James Samuel died 11 years after Rhoda Jane, at the age of 88, when my mother was 9 years old, and two years after Daddy Pink's death.  Mother often talked about Daddy Pink, but I don't ever recall hearing her speak of her great grandfather James Samuel.  I had always heard the story of the father going to Georgia to find a mother for his children, and bringing her back to South Bend, Texas, but there was no connection in my head as to who that father was.  Now, I know they were speaking of James Samuel, and that it was his farm in South Bend.  My mother has the lock he kept on his corn crib to keep the local Native Americans from stealing his corn--you know, after we stole their land.

Saturday, September 6, 2014

New Albany New Deal Post Office and Milking Time Mural

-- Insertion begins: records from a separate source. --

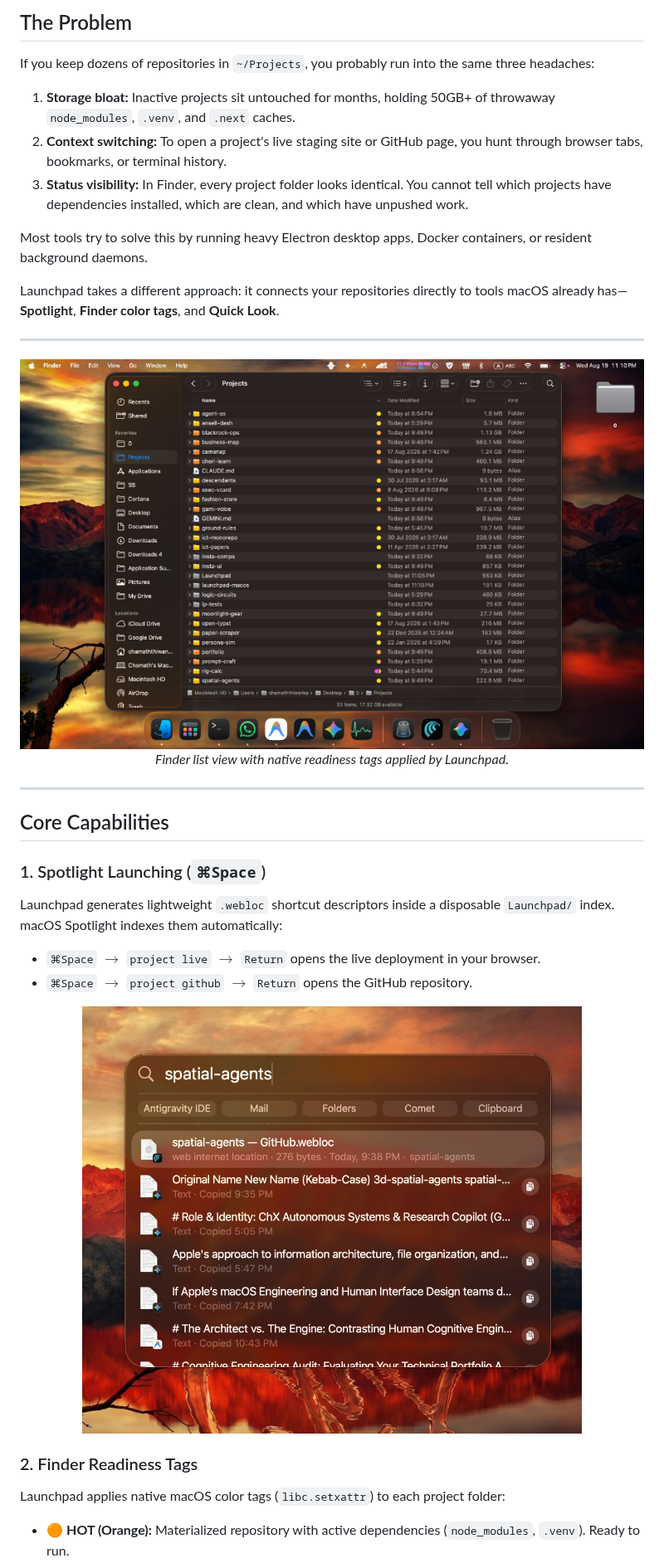
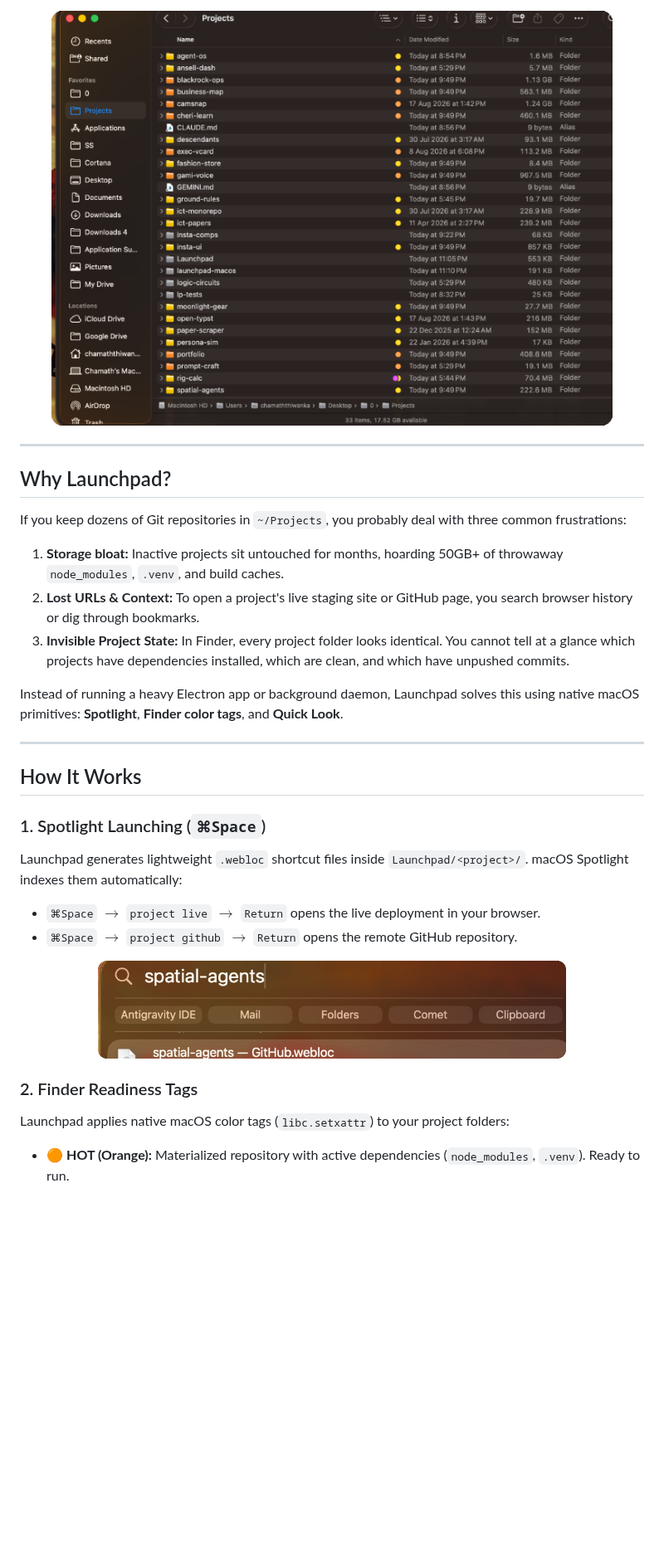
Before and after one commit to chama-x/launchpad, a Markdown page: README.md, the part around one of its changes. Shown at 83% size. GitHub-like rendering; pictures changed too: assets/finder-window.png (added), assets/spotlight-window.png (added); blank space fills up the shorter version.

Commit message:
docs: clean hero layout with focused UI window captures

```diff
--- a/README.md
+++ b/README.md
@@ -12,38 +18,35 @@ curl -fsSL https://raw.githubusercontent.com/chama-x/launchpad/main/install.sh |
 
-## The Problem
+<img src="assets/finder-window.png" alt="Native macOS Finder list view with Launchpad readiness tags" width="90%" />
 
-If you keep dozens of repositories in `~/Projects`, you probably run into the same three headaches:
-
-1. **Storage bloat:** Inactive projects sit untouched for months, holding 50GB+ of throwaway `node_modules`, `.venv`, and `.next` caches.
-2. **Context switching:** To open a project's live staging site or GitHub page, you hunt through browser tabs, bookmarks, or terminal history.
-3. **Status visibility:** In Finder, every project folder looks identical. You cannot tell which projects have dependencies installed, which are clean, and which have unpushed work.
-
-Most tools try to solve this by running heavy Electron desktop apps, Docker containers, or resident background daemons.
-
-Launchpad takes a different approach: it connects your repositories directly to tools macOS already has—**Spotlight**, **Finder color tags**, and **Quick Look**.
-
----
-
-<div align="center">
-  <img src="assets/finder-native-demo.png" alt="Native macOS Finder Tags" width="100%" style="border-radius: 10px;" />
-  <p><em>Finder list view with native readiness tags applied by Launchpad.</em></p>
 </div>
 
 ---
 
-## Core Capabilities
+## Why Launchpad?
+
+If you keep dozens of Git repositories in `~/Projects`, you probably deal with three common frustrations:
+
+1. **Storage bloat:** Inactive projects sit untouched for months, hoarding 50GB+ of throwaway `node_modules`, `.venv`, and build caches.
+2. **Lost URLs & Context:** To open a project's live staging site or GitHub page, you search browser history or dig through bookmarks.
+3. **Invisible Project State:** In Finder, every project folder looks identical. You cannot tell at a glance which projects have dependencies installed, which are clean, and which have unpushed commits.
+
+Instead of running a heavy Electron app or background daemon, Launchpad solves this using native macOS primitives: **Spotlight**, **Finder color tags**, and **Quick Look**.
+
+---
+
+## How It Works
 
 ### 1. Spotlight Launching (`⌘Space`)
-Launchpad generates lightweight `.webloc` shortcut descriptors inside a disposable `Launchpad/` index. macOS Spotlight indexes them automatically:
+Launchpad generates lightweight `.webloc` shortcut files inside `Launchpad/<project>/`. macOS Spotlight indexes them automatically:
 
 * `⌘Space` $\rightarrow$ `project live` $\rightarrow$ `Return` opens the live deployment in your browser.
-* `⌘Space` $\rightarrow$ `project github` $\rightarrow$ `Return` opens the GitHub repository.
+* `⌘Space` $\rightarrow$ `project github` $\rightarrow$ `Return` opens the remote GitHub repository.
 
 <div align="center">
-  <img src="assets/spotlight-native-demo.jpg" alt="Native macOS Spotlight Search" width="80%" style="border-radius: 10px;" />
+  <img src="assets/spotlight-window.png" alt="Native macOS Spotlight Search" width="75%" />
 </div>
 
 ### 2. Finder Readiness Tags
-Launchpad applies native macOS color tags (`libc.setxattr`) to each project folder:
+Launchpad applies native macOS color tags (`libc.setxattr`) to your project folders:
 
 * 🟠 **HOT (Orange):** Materialized repository with active dependencies (`node_modules`, `.venv`). Ready to run.
```
Also changed, not shown: other parts of README.md (+25 -19 lines).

 The 1936 Colonial Revival post office in New Albany was constructed through the Treasury department, under Louis A. Simon, Supervising Architect of the Treasury (MDAH Historic Resources Inventory).  The construction company was Blair, Algernon of Montgomery, Alabama, who built 9 post offices in Mississippi.
 Joan Embree, (1996 National Register of Historic Places nomination form) described the "classical cupola"...
"...new entry doors, but in the original surround with fanlight transom, in-antis Doric columns supporting the hooded architrave."
 The interior of the building, which is currently in use as the Welcome Center and Development Association, retained original features such as the marble wainscoting, wooden vestibule entry,
 and former service window,
original postal boxes and writing counters.
 Robert Cleaver Purdy's mural, "Milking Time," was completed and installed in 1939. 
 The local Armour Creamery was a vital part of the economic scene during that time, and the building is still extant, though not in use.  The role of farming and dairying in New Albany is thought to have influenced Purdy's mural.
New Albany represents another fine example of a town preserving its historic architecture, including the buildings constructed through the New Deal administration programs.